The three-month trial at St Vincent’s this year collected 80,000 pieces of plastic waste that weighed 205 kilograms – equivalent to 41,000 plastic bags. The scheme has since expanded to include a COVID-19 vaccination hub in Newcastle, where 170kg of plastic caps from vaccines have been collected in just a few weeks.
The next stage was finding somebody to turn it into new items.
Turning syringe caps into wind turbine parts
The pilot project teamed up with a company in the rural NSW town of Orange that makes plastic parts for manufacturing, AllMoulds Plastic.
AllMould Plastic’s founder Scott Cantrill is passionate about reducing his environmental footprint. Half of what he makes is already produced from old waste streams.
He’s now turned the 80,000 pieces of plastic from St Vincent’s Hospital into parts for roller doors and plastic caps that go on bolts.
“When it comes to the commercial side, it will make more sense as we get more (hospitals) on board and scale this up. One pilot program has obviously cost the company a lot of money, but it’s to prove a point,” he says.

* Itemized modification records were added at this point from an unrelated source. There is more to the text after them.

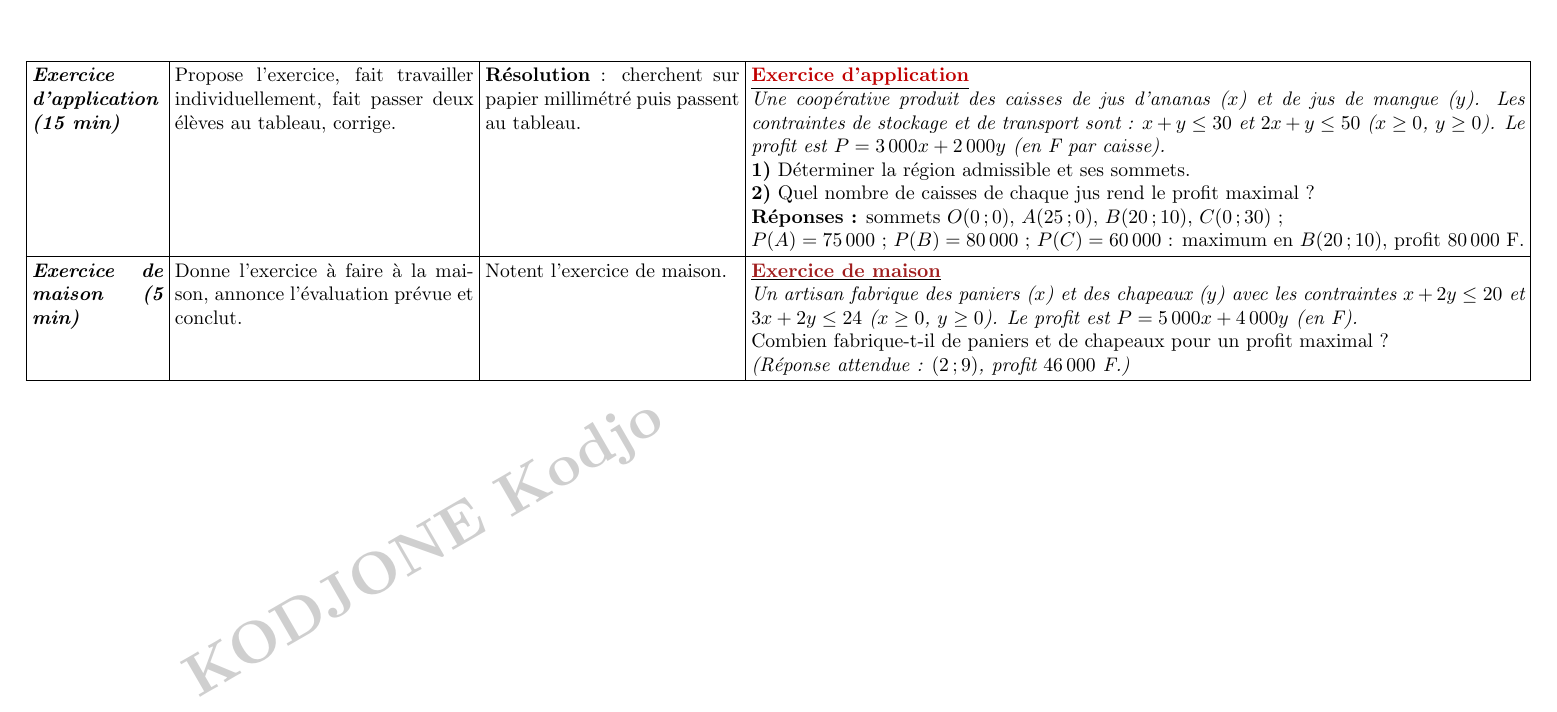
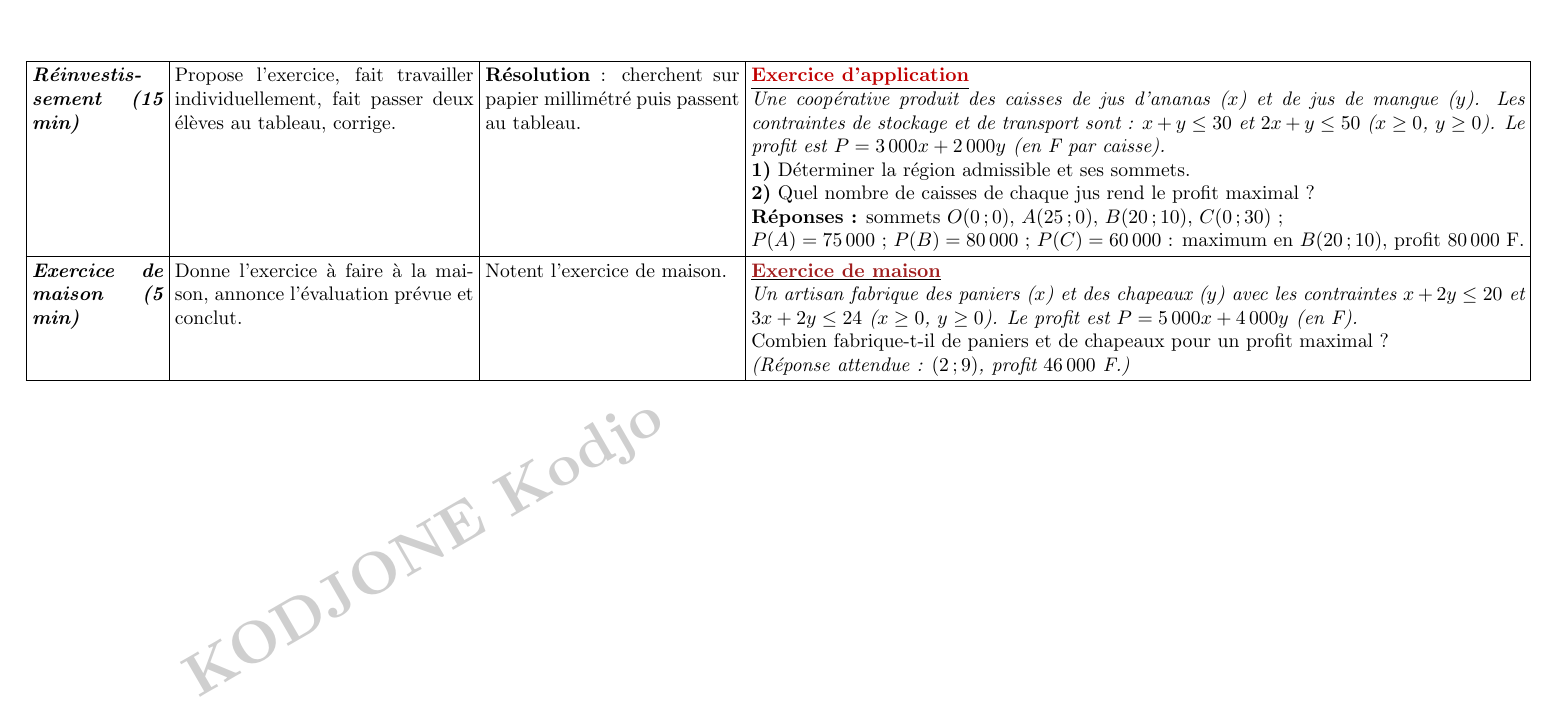
Before and after one commit to fayfoneond-stack/terminish-maths, a LaTeX document (Fiches_pedagogiques/1ereD/Fiche_02_Systemes_lineaires_IR2_IR3.tex): part of page 8 of 8, cut so that both start at the same text. Compiled offline with pdfLaTeX.

Commit message:
Fiche 1ère D — moment « Exercice d'application » renommé « Réinvestissement » (1ère colonne, S1 et S2)
Co-authored-by: arena-agent <297053741+arena-agent@users.noreply.github.com>

```diff
--- a/Fiches_pedagogiques/1ereD/Fiche_02_Systemes_lineaires_IR2_IR3.tex
+++ b/Fiches_pedagogiques/1ereD/Fiche_02_Systemes_lineaires_IR2_IR3.tex
@@ -432,7 +432,7 @@ est la \mclef{région admissible} ; \par
 — \mclef{Étape 3 :} déterminer les coordonnées des sommets (intersections) ; \par
 — \mclef{Étape 4 :} calculer $P$ en chaque sommet : l'optimum est atteint en un sommet. \\ \hline
 
-\moment{Exercice d'application (15 min)} &
+\moment{Ré\-in\-ves\-tis\-se\-ment (15 min)} &
 Propose l'exercice, fait travailler individuellement, fait passer deux élèves au
 tableau, corrige. &
 \textbf{Résolution} : cherchent sur papier millimétré puis passent au tableau. &
```
Also changed, not shown: Fiches_pedagogiques/1ereD/Fiche_02_Systemes_lineaires_IR2_IR3.pdf, Fiches_pedagogiques/1ereD/Fiche_02_Systemes_lineaires_IR2_IR3.tex (2 more changed lines).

The plastic caps have a renewable destination — they’re being bought by a Sydney-based company Ocycut that makes parts for wind turbines.
“I could probably get these components from China for half what I’m paying here in Australia,” Oxycut’s boss Simon Preston says.
But he’s absorbing the extra cost because he wants to contribute to a renewable society.
“The fact that AllMould Plastics is using 50 per cent recycled material in their products, and specifically are also using the waste from the recent COVID vaccination program, for us that just worked perfectly,” he says.
This all shows the complexities of getting recycling going. But the group that pushed for the pilot program has crunched the numbers and believes there are long-term economic benefits.
“The collection of these two items alone across the NSW public health system could save nearly 70 million pieces of plastic from landfill, amounting to 150 tonnes and generate savings of $150,000 each year,” NSW Circular economist Kar Mei Tang says.
“Moving beyond these two items, if the estimated 40 to 60 per cent of recyclable waste currently going into clinical waste streams was recovered, there are potential savings of $2 to 3 million a year across the NSW Health system that could be reinvested into patient care.”
What about simply reusing more items?
Back at Sunshine Hospital, Dr Forbes is happy to hear about the efforts of healthcare workers interstate to recycle more goods.
He pushed for the PVC recycling program at his workplace several years ago, and also crunched numbers that show that it’s got economic benefits.
But he’s passionate about pushing for something even harder than collecting and recycling single-use waste: he wants to transform the sector’s culture so it is using more reusable items.
He has already helped bring back reusable anaesthesia equipment at Sunshine Hospital, which is sterilised on site. He says this saves each operating theatre $5,000 per annum, which works out to about $100,000 in savings each year for all of Western Health.
“This becomes a large number when considering all of Australia,” he says.
“And we’ve certainly have done lots of interesting studies on that sort of area about how to reduce the carbon footprint and save money.”
Dr McGain is currently pushing for more hospitals to ditch single-use plastic gowns and go for cloth ones during COVID.
However, he appreciates that Australia’s healthcare system is still very much under crisis, especially with the looming potential of a surge in COVID cases as the country opens back up this summer.
“It’s very difficult, especially in a pandemic, to act quickly and deal with it,” he says.
He hopes as Australia’s healthcare sector enters a post-pandemic environment, it won’t waste the opportunity to learn about its disposable culture.
“And it can be so exciting for staff to work as a team to do that.”